Records drawn from a dataset.
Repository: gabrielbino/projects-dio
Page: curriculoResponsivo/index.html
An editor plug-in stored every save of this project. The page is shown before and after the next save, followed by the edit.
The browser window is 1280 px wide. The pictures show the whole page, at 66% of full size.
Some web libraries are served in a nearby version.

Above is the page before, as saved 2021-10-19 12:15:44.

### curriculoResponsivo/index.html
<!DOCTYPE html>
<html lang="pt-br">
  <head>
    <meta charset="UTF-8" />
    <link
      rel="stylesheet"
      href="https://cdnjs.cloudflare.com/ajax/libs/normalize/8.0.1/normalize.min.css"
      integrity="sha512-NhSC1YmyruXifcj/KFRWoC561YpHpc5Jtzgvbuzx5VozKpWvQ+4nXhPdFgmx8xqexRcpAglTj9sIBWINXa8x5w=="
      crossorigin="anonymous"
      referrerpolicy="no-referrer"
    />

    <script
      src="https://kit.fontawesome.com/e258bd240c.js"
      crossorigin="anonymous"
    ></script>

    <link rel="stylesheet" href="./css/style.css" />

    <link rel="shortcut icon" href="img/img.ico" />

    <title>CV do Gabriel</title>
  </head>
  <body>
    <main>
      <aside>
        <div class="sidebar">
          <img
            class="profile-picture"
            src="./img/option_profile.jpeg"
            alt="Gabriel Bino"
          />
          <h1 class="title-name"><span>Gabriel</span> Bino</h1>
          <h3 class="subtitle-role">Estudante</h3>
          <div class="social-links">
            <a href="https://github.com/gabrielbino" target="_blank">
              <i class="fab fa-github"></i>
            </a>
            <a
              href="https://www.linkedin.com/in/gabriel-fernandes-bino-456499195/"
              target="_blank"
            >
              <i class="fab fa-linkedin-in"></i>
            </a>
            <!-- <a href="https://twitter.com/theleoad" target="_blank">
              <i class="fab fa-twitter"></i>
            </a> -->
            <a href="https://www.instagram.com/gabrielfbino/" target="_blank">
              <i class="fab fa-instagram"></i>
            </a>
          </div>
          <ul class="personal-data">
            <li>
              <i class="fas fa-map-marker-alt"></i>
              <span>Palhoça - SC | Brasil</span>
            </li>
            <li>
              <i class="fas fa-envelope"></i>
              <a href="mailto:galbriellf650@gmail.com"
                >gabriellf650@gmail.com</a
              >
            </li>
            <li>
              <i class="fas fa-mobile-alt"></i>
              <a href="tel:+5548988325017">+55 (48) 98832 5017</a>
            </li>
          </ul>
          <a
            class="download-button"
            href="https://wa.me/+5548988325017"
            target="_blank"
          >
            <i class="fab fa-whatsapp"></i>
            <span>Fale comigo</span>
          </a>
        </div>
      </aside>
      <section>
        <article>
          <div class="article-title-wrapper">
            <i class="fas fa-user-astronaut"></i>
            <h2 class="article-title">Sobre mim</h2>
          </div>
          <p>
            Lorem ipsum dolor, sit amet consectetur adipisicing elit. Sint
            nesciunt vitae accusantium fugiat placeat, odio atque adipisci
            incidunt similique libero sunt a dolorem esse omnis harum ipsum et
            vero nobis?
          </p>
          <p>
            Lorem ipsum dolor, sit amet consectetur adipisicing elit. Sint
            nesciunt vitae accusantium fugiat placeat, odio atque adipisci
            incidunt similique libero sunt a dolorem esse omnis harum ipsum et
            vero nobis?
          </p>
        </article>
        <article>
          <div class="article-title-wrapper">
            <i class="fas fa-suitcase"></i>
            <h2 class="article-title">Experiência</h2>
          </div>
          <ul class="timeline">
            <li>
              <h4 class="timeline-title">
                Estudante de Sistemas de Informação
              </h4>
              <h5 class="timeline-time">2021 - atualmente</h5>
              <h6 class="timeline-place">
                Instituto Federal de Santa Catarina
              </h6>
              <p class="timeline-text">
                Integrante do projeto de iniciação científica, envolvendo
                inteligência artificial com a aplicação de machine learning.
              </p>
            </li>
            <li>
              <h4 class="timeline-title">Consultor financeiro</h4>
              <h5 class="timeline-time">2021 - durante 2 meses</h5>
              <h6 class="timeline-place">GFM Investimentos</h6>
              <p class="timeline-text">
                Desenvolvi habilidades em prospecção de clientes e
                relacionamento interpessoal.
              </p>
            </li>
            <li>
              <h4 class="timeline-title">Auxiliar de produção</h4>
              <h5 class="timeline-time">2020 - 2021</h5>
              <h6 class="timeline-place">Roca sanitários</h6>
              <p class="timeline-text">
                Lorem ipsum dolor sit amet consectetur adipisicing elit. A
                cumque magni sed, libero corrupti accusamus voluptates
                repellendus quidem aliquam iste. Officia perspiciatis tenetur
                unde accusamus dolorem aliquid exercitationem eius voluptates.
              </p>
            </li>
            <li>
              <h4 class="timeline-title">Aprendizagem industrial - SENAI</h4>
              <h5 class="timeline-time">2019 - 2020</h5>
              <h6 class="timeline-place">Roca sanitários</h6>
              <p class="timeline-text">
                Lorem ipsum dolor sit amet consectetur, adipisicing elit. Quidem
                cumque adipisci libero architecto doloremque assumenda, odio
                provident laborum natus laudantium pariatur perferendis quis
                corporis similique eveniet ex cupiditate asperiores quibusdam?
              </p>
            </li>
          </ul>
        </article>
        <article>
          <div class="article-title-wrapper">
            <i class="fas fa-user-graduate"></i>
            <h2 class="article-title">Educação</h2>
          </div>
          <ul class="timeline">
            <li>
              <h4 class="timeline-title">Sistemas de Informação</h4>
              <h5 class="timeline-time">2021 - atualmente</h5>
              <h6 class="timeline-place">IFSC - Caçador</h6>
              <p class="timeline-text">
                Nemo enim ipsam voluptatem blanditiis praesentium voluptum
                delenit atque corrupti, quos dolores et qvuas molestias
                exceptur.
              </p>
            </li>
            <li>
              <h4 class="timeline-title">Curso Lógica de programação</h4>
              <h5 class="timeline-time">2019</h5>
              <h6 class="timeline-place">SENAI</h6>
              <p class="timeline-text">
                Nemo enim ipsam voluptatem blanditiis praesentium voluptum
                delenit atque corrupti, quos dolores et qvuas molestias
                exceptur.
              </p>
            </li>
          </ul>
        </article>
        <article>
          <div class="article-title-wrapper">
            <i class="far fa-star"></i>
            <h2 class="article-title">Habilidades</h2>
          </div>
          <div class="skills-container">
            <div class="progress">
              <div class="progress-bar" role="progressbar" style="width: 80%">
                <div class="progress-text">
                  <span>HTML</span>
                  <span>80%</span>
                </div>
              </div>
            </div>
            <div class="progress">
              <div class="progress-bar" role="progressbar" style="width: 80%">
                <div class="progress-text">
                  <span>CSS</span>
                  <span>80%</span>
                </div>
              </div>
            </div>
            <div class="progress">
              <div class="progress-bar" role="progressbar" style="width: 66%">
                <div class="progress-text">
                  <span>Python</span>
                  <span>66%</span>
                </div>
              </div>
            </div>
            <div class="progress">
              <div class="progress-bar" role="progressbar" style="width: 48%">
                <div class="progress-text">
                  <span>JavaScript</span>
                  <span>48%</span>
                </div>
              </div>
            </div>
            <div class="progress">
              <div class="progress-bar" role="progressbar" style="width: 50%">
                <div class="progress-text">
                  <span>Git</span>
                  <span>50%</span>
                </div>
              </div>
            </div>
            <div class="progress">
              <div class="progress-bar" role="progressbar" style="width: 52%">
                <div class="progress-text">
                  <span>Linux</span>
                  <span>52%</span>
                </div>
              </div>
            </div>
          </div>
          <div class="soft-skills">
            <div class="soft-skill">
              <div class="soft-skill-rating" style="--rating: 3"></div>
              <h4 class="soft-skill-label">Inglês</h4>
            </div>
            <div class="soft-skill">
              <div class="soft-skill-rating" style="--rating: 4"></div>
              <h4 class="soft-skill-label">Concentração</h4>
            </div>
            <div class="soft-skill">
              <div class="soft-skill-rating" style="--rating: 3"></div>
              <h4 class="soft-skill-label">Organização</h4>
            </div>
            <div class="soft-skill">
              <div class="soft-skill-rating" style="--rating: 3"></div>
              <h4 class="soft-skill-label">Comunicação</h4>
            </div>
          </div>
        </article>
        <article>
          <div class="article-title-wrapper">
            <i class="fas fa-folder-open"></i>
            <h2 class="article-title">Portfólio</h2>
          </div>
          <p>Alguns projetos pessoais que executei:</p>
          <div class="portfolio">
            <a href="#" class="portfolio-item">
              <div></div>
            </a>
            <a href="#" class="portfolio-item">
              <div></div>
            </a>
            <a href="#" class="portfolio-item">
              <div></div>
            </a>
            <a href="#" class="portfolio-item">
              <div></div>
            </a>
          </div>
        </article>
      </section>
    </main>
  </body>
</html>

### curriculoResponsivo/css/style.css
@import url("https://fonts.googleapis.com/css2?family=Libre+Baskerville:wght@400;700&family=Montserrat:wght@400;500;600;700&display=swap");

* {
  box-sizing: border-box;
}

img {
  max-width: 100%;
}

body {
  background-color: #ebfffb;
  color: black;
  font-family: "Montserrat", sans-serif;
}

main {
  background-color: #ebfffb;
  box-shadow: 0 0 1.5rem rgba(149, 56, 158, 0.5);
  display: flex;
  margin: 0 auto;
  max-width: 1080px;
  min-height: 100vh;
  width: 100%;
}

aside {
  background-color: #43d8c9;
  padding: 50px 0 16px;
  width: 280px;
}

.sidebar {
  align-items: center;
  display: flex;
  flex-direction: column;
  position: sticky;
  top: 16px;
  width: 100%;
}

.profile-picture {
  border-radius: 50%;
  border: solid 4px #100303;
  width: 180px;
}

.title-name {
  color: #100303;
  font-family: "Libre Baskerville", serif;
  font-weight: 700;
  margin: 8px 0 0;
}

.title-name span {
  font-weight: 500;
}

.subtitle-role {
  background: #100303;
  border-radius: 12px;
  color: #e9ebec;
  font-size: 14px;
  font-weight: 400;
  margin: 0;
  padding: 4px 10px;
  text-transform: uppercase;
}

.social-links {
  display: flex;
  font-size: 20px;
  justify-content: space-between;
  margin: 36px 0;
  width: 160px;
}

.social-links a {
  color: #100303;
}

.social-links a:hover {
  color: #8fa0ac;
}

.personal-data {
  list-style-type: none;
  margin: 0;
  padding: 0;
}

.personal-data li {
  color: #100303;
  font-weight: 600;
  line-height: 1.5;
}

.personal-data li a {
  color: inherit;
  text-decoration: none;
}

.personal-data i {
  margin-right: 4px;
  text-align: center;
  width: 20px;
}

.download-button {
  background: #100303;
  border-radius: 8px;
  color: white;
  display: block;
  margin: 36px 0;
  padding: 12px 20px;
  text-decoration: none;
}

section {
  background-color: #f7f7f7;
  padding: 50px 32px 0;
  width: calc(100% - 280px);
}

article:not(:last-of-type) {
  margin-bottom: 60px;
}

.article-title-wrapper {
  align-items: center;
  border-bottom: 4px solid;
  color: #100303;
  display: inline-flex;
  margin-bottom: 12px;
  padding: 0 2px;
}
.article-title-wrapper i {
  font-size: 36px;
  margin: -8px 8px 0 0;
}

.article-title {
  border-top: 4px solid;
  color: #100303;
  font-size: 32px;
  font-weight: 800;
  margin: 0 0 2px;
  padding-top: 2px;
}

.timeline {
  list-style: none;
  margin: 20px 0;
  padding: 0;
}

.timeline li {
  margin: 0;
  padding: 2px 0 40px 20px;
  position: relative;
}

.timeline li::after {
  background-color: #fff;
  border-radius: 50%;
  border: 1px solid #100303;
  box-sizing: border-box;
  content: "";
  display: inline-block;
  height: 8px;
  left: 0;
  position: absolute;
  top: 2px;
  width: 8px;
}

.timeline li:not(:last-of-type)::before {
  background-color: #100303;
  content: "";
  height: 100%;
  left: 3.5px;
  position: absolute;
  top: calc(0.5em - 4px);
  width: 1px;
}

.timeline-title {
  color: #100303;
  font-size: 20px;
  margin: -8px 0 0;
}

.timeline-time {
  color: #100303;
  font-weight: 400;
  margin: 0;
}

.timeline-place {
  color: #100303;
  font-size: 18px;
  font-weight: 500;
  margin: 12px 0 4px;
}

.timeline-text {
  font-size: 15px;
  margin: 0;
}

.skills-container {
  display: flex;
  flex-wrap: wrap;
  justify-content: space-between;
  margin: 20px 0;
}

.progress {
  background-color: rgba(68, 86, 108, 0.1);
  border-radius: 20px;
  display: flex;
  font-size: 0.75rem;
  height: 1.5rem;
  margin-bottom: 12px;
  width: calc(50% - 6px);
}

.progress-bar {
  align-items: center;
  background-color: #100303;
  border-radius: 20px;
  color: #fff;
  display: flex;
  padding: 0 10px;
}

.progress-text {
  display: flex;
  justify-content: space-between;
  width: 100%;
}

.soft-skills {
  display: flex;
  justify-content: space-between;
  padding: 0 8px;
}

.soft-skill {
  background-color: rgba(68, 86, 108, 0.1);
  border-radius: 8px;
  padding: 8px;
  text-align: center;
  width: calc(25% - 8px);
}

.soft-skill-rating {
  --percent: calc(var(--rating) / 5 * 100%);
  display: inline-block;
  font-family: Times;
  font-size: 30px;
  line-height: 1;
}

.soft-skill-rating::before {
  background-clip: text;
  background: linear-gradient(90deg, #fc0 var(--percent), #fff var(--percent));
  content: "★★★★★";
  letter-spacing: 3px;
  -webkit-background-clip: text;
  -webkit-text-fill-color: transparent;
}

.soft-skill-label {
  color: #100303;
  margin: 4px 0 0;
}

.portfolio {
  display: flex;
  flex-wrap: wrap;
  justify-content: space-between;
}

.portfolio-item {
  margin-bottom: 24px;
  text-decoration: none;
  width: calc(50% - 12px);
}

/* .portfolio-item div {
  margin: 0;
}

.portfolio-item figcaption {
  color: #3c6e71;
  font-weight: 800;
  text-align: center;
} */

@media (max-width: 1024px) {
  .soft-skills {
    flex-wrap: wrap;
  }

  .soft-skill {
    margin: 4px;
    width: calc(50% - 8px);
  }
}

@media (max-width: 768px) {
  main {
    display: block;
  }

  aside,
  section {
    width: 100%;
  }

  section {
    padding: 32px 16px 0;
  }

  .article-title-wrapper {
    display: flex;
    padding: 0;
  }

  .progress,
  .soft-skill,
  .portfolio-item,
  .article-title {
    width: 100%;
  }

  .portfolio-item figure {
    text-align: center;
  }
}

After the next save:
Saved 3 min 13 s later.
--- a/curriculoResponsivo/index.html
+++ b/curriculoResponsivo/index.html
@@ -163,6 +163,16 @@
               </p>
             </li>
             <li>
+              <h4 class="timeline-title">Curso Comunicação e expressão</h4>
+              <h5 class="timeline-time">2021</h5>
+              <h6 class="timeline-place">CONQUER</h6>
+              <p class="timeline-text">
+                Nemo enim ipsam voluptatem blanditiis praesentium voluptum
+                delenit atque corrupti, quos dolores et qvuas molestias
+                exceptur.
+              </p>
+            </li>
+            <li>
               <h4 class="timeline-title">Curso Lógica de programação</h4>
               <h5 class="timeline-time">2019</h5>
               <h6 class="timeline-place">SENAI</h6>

EXERCISE INSTRUCTIONS.
Looking at the records above, state the number of lines where the word "linkedin" occurs, and write nothing beyond it.

FINAL ANSWER.
2